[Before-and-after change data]

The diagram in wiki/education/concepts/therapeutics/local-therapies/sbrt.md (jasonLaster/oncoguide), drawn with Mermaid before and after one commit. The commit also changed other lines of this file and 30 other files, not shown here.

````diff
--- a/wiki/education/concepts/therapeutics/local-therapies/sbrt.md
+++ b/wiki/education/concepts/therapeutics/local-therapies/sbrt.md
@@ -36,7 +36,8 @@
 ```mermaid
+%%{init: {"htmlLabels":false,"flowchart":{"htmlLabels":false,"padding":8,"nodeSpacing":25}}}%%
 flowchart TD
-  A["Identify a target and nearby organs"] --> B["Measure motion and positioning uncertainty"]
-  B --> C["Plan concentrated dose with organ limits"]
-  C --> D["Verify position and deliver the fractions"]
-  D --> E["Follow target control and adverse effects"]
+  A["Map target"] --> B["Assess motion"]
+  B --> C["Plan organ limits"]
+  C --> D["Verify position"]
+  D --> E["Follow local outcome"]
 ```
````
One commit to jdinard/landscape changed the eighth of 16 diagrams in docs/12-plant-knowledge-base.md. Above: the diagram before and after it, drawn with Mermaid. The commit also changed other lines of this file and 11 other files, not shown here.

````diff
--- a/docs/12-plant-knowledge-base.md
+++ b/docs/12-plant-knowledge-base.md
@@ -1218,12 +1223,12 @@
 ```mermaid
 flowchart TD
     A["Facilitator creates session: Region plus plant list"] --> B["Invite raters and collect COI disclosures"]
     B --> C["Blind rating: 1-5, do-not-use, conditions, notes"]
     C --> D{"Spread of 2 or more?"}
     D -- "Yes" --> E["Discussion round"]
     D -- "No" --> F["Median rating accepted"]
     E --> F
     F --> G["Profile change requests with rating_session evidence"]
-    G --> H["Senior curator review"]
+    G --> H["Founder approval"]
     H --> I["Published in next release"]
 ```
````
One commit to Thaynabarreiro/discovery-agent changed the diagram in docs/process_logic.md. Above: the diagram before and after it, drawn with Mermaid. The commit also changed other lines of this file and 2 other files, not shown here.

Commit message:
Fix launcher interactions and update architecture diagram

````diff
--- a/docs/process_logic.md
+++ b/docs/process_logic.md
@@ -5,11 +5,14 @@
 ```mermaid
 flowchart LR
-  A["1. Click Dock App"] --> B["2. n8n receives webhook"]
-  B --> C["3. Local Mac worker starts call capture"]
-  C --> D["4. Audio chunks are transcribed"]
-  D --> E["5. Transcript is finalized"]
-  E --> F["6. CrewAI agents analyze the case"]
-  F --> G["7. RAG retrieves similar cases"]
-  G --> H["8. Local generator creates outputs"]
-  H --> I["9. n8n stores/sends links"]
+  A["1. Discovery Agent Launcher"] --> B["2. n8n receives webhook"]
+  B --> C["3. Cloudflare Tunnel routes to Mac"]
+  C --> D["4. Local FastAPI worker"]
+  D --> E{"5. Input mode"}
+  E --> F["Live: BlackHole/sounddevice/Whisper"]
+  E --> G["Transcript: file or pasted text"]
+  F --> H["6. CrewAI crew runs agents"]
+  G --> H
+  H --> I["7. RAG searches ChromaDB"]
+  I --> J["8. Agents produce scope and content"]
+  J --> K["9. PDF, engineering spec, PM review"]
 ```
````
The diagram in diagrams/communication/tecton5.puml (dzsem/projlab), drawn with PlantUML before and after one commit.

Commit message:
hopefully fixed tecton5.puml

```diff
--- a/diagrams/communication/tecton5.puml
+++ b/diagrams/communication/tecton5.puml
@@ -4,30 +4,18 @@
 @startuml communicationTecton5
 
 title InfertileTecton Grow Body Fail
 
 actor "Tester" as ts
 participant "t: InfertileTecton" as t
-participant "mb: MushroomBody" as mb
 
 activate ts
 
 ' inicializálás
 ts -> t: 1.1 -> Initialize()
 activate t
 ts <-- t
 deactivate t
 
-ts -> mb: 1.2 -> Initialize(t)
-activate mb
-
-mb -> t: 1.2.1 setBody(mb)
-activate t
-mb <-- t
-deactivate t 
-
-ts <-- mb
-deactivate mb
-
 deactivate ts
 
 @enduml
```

- _Exercise directions_
Give only the number of lines in the entries that contain "flowchart".

- _Answer section_
4